  2. Fantastic post. I always look forward to your stories. This one also reminded me of my special relationship with my dry cleaner, who is an ex boxer who says I look like his daughter, and lectures me about being fiscally irresponsible when I dryclean things twice in quick succession.

  3. Josephine--

    Well, okay, but only because you asked so nicely...

  4. This is hysterical. Especially because you are now altering where you park. ;)

  5. BAHAHA so funny, and such an accurate portrayal of what seems to be a very common scene. I never have cash either. :( I think I might ask if my dry clean lady thinks I am poor next time.
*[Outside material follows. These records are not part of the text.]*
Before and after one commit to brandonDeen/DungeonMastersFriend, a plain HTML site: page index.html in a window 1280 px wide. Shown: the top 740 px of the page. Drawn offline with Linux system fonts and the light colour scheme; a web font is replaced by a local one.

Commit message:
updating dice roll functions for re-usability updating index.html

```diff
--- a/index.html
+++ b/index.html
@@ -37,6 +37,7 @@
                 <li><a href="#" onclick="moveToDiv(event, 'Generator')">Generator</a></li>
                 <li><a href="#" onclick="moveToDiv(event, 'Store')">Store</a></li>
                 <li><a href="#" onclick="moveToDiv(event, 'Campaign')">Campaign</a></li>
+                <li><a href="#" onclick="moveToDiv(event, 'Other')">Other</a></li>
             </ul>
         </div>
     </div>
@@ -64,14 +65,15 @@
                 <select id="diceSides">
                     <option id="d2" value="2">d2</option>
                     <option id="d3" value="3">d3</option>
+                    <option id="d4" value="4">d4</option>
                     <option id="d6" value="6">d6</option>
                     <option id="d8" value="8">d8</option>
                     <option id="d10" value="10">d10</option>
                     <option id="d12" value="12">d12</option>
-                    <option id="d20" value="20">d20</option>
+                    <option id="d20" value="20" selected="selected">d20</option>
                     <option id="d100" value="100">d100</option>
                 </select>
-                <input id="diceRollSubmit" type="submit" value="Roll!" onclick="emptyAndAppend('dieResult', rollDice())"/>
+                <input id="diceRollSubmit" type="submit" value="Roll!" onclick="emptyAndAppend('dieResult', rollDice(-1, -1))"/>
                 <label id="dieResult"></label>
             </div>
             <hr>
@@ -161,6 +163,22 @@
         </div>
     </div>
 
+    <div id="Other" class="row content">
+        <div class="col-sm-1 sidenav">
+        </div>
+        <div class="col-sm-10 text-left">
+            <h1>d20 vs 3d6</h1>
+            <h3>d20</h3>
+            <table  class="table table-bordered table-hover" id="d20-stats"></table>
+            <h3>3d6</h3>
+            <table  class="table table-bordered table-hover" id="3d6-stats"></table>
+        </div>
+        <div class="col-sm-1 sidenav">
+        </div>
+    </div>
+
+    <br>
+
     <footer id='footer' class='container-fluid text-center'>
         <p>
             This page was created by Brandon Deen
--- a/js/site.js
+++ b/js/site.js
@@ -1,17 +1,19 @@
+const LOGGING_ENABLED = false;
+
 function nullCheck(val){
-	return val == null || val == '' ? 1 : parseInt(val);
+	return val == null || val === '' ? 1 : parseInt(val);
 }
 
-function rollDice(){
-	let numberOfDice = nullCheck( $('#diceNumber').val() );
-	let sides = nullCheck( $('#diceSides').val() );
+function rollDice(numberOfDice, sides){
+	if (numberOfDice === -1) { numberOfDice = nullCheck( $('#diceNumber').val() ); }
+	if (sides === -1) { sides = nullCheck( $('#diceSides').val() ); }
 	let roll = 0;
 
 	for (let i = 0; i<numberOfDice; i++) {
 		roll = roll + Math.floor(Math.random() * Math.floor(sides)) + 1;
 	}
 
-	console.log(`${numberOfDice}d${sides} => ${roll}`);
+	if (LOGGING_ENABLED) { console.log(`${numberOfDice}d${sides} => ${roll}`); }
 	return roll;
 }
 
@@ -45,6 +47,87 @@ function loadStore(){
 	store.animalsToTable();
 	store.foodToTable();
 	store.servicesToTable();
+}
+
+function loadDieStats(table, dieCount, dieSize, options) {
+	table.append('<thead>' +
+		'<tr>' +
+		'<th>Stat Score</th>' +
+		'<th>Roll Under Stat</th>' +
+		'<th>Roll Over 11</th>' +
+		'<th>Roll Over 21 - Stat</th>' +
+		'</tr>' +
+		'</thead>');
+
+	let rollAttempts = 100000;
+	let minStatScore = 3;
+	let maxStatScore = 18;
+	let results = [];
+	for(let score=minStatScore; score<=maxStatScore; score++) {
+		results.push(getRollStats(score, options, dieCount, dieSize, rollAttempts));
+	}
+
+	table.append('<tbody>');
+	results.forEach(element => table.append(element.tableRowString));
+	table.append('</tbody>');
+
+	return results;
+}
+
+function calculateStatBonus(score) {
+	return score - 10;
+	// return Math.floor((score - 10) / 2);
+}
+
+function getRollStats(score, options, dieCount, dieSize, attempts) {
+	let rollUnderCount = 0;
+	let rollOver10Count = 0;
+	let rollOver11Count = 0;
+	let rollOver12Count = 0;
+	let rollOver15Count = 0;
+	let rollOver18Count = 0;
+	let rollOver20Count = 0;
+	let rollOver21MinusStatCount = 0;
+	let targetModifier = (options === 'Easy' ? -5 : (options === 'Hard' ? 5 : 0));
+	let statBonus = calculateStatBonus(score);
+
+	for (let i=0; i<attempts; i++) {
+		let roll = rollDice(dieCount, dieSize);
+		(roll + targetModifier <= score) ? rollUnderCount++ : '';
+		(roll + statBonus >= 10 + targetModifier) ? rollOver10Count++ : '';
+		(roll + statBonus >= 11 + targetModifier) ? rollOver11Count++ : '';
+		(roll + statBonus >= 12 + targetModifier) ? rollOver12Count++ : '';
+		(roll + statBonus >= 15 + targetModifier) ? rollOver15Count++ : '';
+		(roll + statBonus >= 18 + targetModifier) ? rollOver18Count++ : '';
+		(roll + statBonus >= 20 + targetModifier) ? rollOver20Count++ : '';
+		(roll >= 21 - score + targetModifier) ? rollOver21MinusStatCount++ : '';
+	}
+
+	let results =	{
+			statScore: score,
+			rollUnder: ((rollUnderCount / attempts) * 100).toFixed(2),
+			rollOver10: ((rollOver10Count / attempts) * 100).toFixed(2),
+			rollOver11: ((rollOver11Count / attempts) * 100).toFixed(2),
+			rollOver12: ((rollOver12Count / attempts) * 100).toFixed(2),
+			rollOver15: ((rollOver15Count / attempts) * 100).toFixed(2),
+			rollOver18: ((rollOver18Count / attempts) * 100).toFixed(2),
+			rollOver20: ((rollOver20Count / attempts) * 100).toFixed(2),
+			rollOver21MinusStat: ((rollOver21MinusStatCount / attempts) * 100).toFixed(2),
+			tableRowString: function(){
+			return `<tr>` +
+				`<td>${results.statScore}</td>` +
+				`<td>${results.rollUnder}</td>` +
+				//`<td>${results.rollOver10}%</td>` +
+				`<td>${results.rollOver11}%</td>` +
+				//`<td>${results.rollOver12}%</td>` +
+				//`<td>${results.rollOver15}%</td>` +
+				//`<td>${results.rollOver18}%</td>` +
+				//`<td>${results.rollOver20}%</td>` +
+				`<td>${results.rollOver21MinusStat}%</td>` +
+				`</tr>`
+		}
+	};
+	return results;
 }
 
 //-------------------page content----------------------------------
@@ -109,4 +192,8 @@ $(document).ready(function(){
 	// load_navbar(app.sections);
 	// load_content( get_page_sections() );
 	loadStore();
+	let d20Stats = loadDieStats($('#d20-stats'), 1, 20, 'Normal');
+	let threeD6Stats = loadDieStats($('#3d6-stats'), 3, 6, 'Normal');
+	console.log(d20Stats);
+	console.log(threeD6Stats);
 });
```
  6. Gilbert and Sullivan make me extremely happy and extremely uncomfortable at the same time. I'm a girl and even I feel a little gay watching their shows, which always are done in community theatre....

    But I always go back for more. What can I say, that Fredric is a sexy beast.

  7. sigh...that was great. very funny. you should have kicked her in the shins and ran away without paying, fuck it.

    i linked to this post from my blog btw.

  8. Mark Twain: the king of dialect.

    Is this dry cleaner located on Montgomery Avenue, by any chance? If so, I have a good idea who it might be.

    Anyway, I'm not judging you, but the word judgment has no "e." You know me. It's a compulsion.

  9. Oy, Colleen-- I know you can't help yourself.

    And, no, it's not that one next to the flower shop... Good guess, though.

  10. I love her. I'm in love with your chinese dry-cleaner. Fuck it, just tell me where she works and I'll book a flight over there right now - holy hell, what a little star! Endless hours of comedy in my life right there!


Got something to say? Rock on with your badass apron!